In reply to by Rita Laranjeira


Hello Rita Laranjeira,

I'm afraid I'd need to see the full context to be able to say for sure. You're welcome to send us this is you'd like.

All the best,


The LearnEnglish Team

Submitted by Fiona on Thu, 03/09/2020 - 01:41

Is “the best books” a wrong expression, since “the” suggests that there is only one?

Hello Fiona,

It's quite possible to use 'the' with plural nouns:

These five books are the best ones I've ever read.

I answered the three emails we got yesterday.



The LearnEnglish Team

Submitted by Fiona on Sun, 30/08/2020 - 11:40

Hello, thanks for the lesson. It’s helpful. May I ask why we say ‘the First World War’, instead of ‘First World War’; ‘the second floor’, instead of ‘second floor’? Does that fall into the category of “it’s the only one”?

Submitted by karentrewinnard on Thu, 27/08/2020 - 08:51
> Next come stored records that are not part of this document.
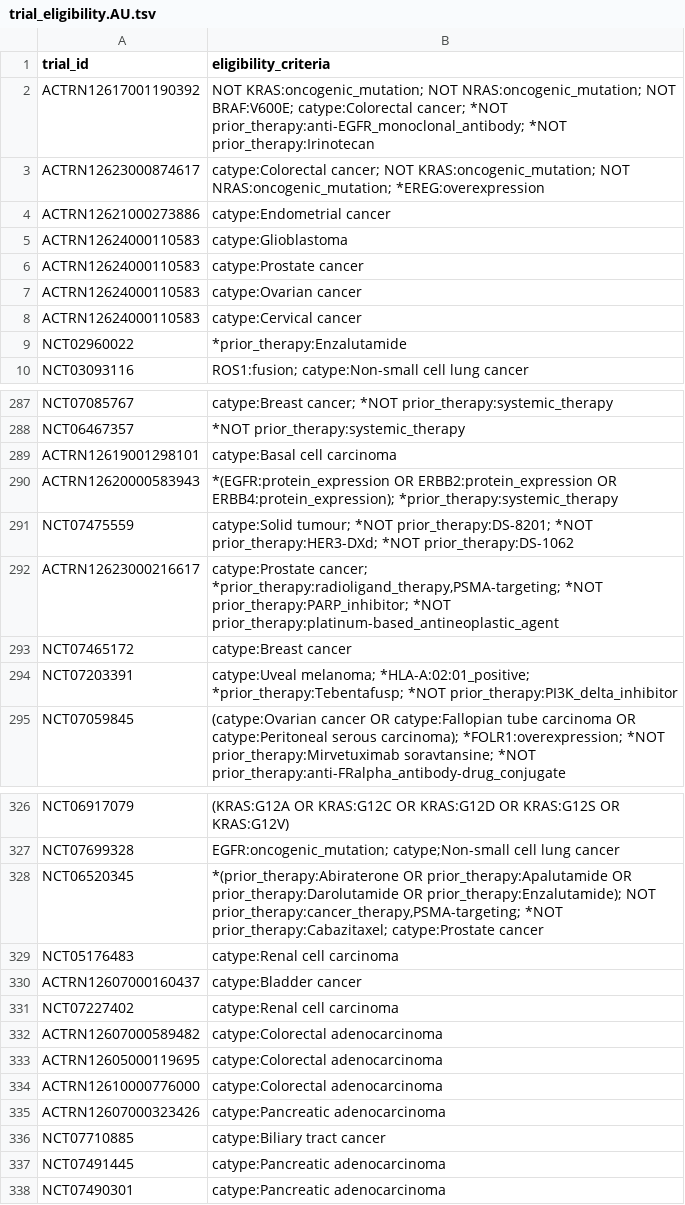
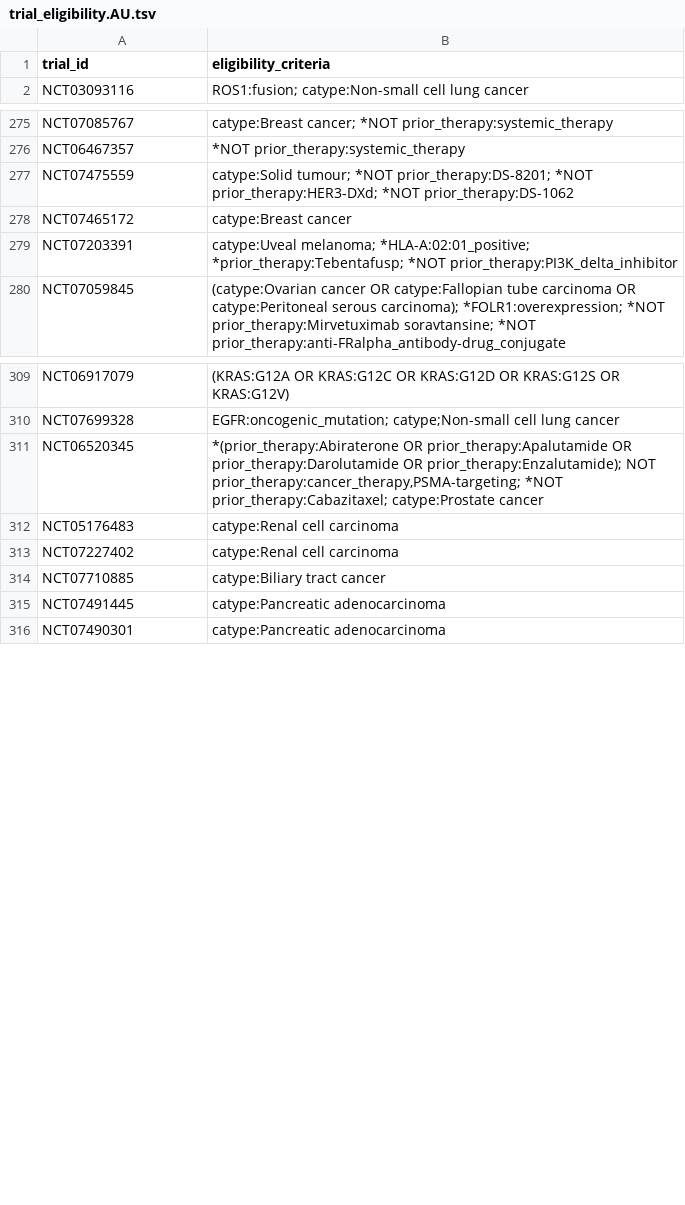
Before and after one commit to fpylin/POTTR, a TSV file: data/trial_eligibility.AU.tsv, drawn as a sheet; only a part is shown, gaps mark what is left out; the diff covers the shown part only.

```diff
--- a/data/trial_eligibility.AU.tsv
+++ b/data/trial_eligibility.AU.tsv
@@ -1,10 +1,2 @@
 trial_id	eligibility_criteria
-ACTRN12617001190392	NOT KRAS:oncogenic_mutation; NOT NRAS:oncogenic_mutation; NOT BRAF:V600E; catype:Colorectal cancer; *NOT prior_therapy:anti-EGFR_monoclonal_antibody; *NOT prior_therapy:Irinotecan
-ACTRN12623000874617	catype:Colorectal cancer; NOT KRAS:oncogenic_mutation; NOT NRAS:oncogenic_mutation; *EREG:overexpression
-ACTRN12621000273886	catype:Endometrial cancer
-ACTRN12624000110583	catype:Glioblastoma
-ACTRN12624000110583	catype:Prostate cancer
-ACTRN12624000110583	catype:Ovarian cancer
-ACTRN12624000110583	catype:Cervical cancer
-NCT02960022	*prior_therapy:Enzalutamide
 NCT03093116	ROS1:fusion; catype:Non-small cell lung cancer
@@ -288,6 +276,3 @@ NCT07085767	catype:Breast cancer; *NOT prior_therapy:systemic_therapy
 NCT06467357	*NOT prior_therapy:systemic_therapy
-ACTRN12619001298101	catype:Basal cell carcinoma
-ACTRN12620000583943	*(EGFR:protein_expression OR ERBB2:protein_expression OR ERBB4:protein_expression); *prior_therapy:systemic_therapy
 NCT07475559	catype:Solid tumour; *NOT prior_therapy:DS-8201; *NOT prior_therapy:HER3-DXd; *NOT prior_therapy:DS-1062
-ACTRN12623000216617	catype:Prostate cancer; *prior_therapy:radioligand_therapy,PSMA-targeting; *NOT prior_therapy:PARP_inhibitor; *NOT prior_therapy:platinum-based_antineoplastic_agent
 NCT07465172	catype:Breast cancer
@@ -329,8 +312,3 @@ NCT06520345	*(prior_therapy:Abiraterone OR prior_therapy:Apalutamide OR prior_th
 NCT05176483	catype:Renal cell carcinoma
-ACTRN12607000160437	catype:Bladder cancer
 NCT07227402	catype:Renal cell carcinoma
-ACTRN12607000589482	catype:Colorectal adenocarcinoma
-ACTRN12605000119695	catype:Colorectal adenocarcinoma
-ACTRN12610000776000	catype:Colorectal adenocarcinoma
-ACTRN12607000323426	catype:Pancreatic adenocarcinoma
 NCT07710885	catype:Biliary tract cancer
```
Also changed, not shown: 7 removed rows elsewhere in this file, 3 other files.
When we abbreviate an organisation's name do we leave off the definite article? Eg: the Princess Fund. Is it TPF or PF

Hi karentrewinnard,

We usually leave the out of the abbreviation. For example, we say The BBC and The UN.
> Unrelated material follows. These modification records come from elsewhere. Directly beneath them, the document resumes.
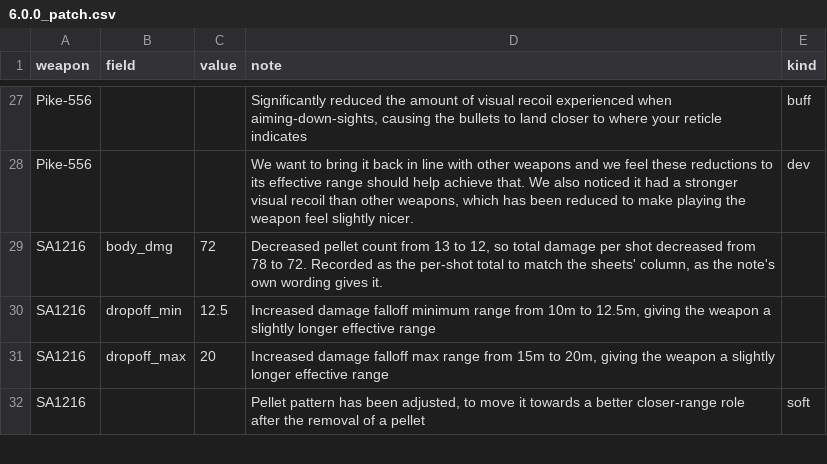
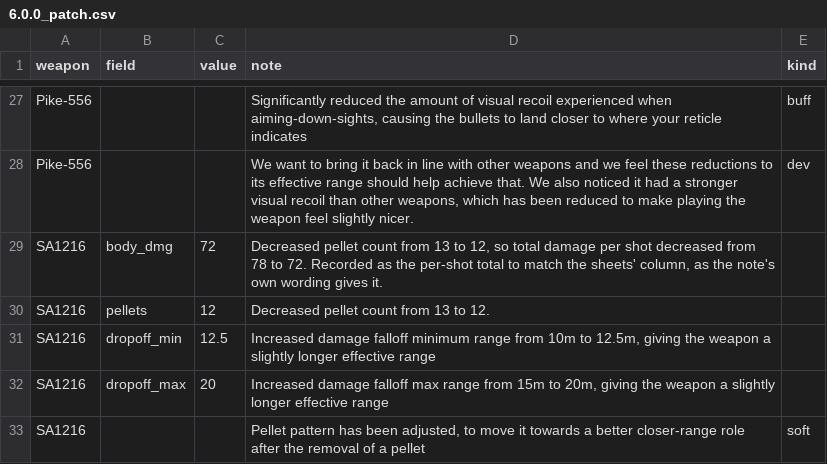
Before and after one commit to TrevorReedy/FinalsCombatSim, a CSV file: csv/patches/6.0.0_patch.csv, drawn as a sheet; only a part is shown, gaps mark what is left out.

```diff
--- a/csv/patches/6.0.0_patch.csv
+++ b/csv/patches/6.0.0_patch.csv
@@ -29,2 +29,3 @@ Pike-556,,,"We want to bring it back in line with other weapons and we feel thes
 SA1216,body_dmg,72,"Decreased pellet count from 13 to 12, so total damage per shot decreased from 78 to 72. Recorded as the per-shot total to match the sheets' column, as the note's own wording gives it.",
+SA1216,pellets,12,"Decreased pellet count from 13 to 12.",
 SA1216,dropoff_min,12.5,"Increased damage falloff minimum range from 10m to 12.5m, giving the weapon a slightly longer effective range",
```
Also changed, not shown: csv/patches/4.9.0_patch.csv, csv/patches/6.6.0_patch.csv, 27 other files.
I think this is just a convention, not a rule. So, there might be some abbreviations which do abbreviate the - but I can't think of any examples at the moment.
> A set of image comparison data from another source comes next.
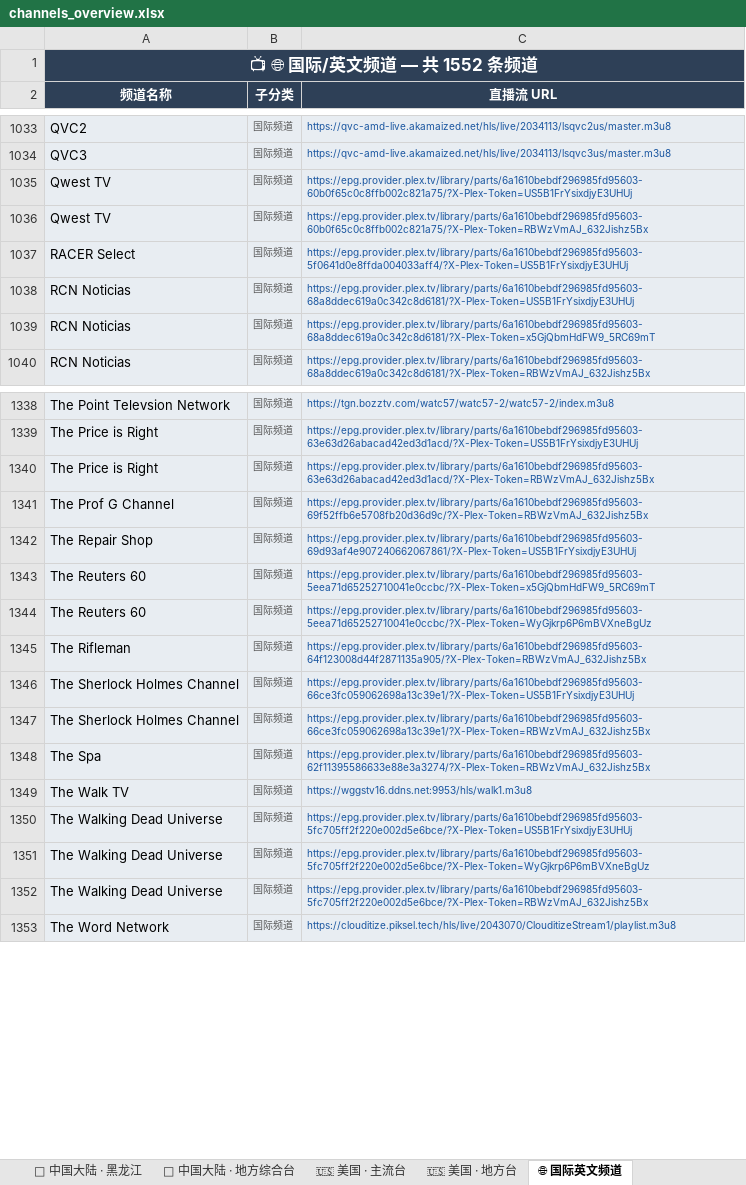
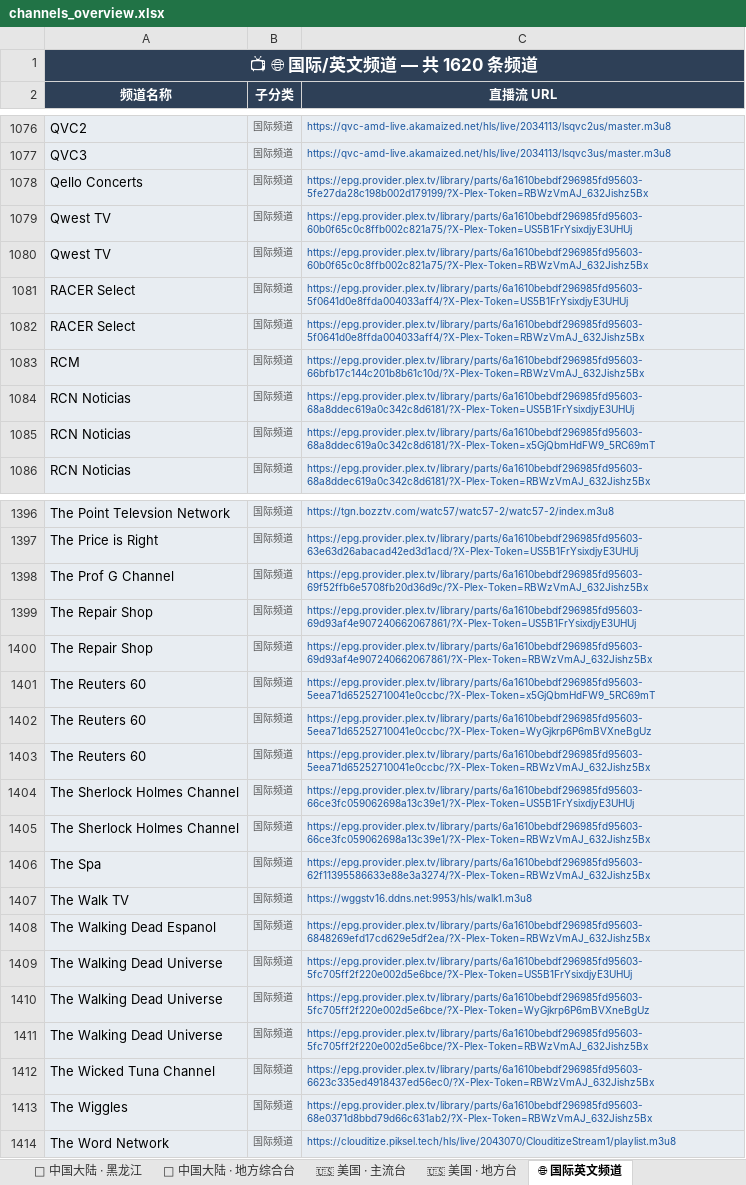
Before and after one commit to amazonjdshop/tv, an Excel workbook: channels_overview.xlsx, sheet 🌐 国际英文频道, drawn as a sheet; only a part is shown, gaps mark what is left out; values as stored, in another font and other column widths than the file's, no borders; removed rows and columns are numbered as before the commit, all else as after; the diff covers the shown part only; the diff names each change by its address in the sheet, - before the commit and + after, or states it on an @@ line.

```diff
--- a/channels_overview.xlsx (sheet 🌐 国际英文频道)
+++ b/channels_overview.xlsx (sheet 🌐 国际英文频道)
-A1 (频道名称): 📺 🌐 国际/英文频道 — 共 1552 条频道
+A1 (频道名称): 📺 🌐 国际/英文频道 — 共 1620 条频道
+row 1078: Qello Concerts | 国际频道 | https://epg.provider.plex.tv/library/parts/6a1610bebdf296985fd95603-5fe27da28c198b002d179199/?X-Plex-Token=RBWzVmAJ_632Jishz5Bx
+row 1082: RACER Select | 国际频道 | https://epg.provider.plex.tv/library/parts/6a1610bebdf296985fd95603-5f0641d0e8ffda004033aff4/?X-Plex-Token=RBWzVmAJ_632Jishz5Bx
+row 1083: RCM | 国际频道 | https://epg.provider.plex.tv/library/parts/6a1610bebdf296985fd95603-66bfb17c144c201b8b61c10d/?X-Plex-Token=RBWzVmAJ_632Jishz5Bx
-row 1340: The Price is Right | 国际频道 | https://epg.provider.plex.tv/library/parts/6a1610bebdf296985fd95603-63e63d26abacad42ed3d1acd/?X-Plex-Token=RBWzVmAJ_632Jishz5Bx
+row 1400: The Repair Shop | 国际频道 | https://epg.provider.plex.tv/library/parts/6a1610bebdf296985fd95603-69d93af4e907240662067861/?X-Plex-Token=RBWzVmAJ_632Jishz5Bx
-A1403 (频道名称): The Rifleman
+A1403 (频道名称): The Reuters 60
-C1403 (直播流 URL): https://epg.provider.plex.tv/library/parts/6a1610bebdf296985fd95603-64f123008d44f2871135a905/?X-Plex-Token=RBWzVmAJ_632Jishz5Bx
+C1403 (直播流 URL): https://epg.provider.plex.tv/library/parts/6a1610bebdf296985fd95603-5eea71d65252710041e0ccbc/?X-Plex-Token=RBWzVmAJ_632Jishz5Bx
+row 1408: The Walking Dead Espanol | 国际频道 | https://epg.provider.plex.tv/library/parts/6a1610bebdf296985fd95603-6848269efd17cd629e5df2ea/?X-Plex-Token=RBWzVmAJ_632Jishz5Bx
+row 1412: The Wicked Tuna Channel | 国际频道 | https://epg.provider.plex.tv/library/parts/6a1610bebdf296985fd95603-6623c335ed4918437ed56ec0/?X-Plex-Token=RBWzVmAJ_632Jishz5Bx
+row 1413: The Wiggles | 国际频道 | https://epg.provider.plex.tv/library/parts/6a1610bebdf296985fd95603-68e0371d8bbd79d66c631ab2/?X-Plex-Token=RBWzVmAJ_632Jishz5Bx
```
Also changed, not shown: 79 added rows and 17 removed rows elsewhere in this sheet, sheet 📡 中国大陆 · 地方综合台, sheet 📡 中国大陆 · 卫视, sheet 🎬 影视剧场, sheet 📡 中国大陆 · 浙江, sheet 📡 中国大陆 · 央视, sheet 🔬 纪实探索, 15 more sheets, 7 other files.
Best wishes,


The LearnEnglish Team

Submitted by Avianna on Tue, 25/08/2020 - 10:00

Hello, we don't use article "the" with the name of bridges but there are some that are used with "the". Do we use "the" with Golden Gate bridge?

Hello Avianna,

Yes, we usually say the Golden Gate Bridge.

Most bridges are treated as pI don't think there is a rule here. You just need to learn which bridges have no article and which take the definite article.



The LearnEnglish Team

Submitted by dvdmrn on Mon, 24/08/2020 - 02:43

Regarding the "French Guiana" question, is it necessarily wrong to say "the French Guiana"? Since you might be using the article to specify which of the Guianas.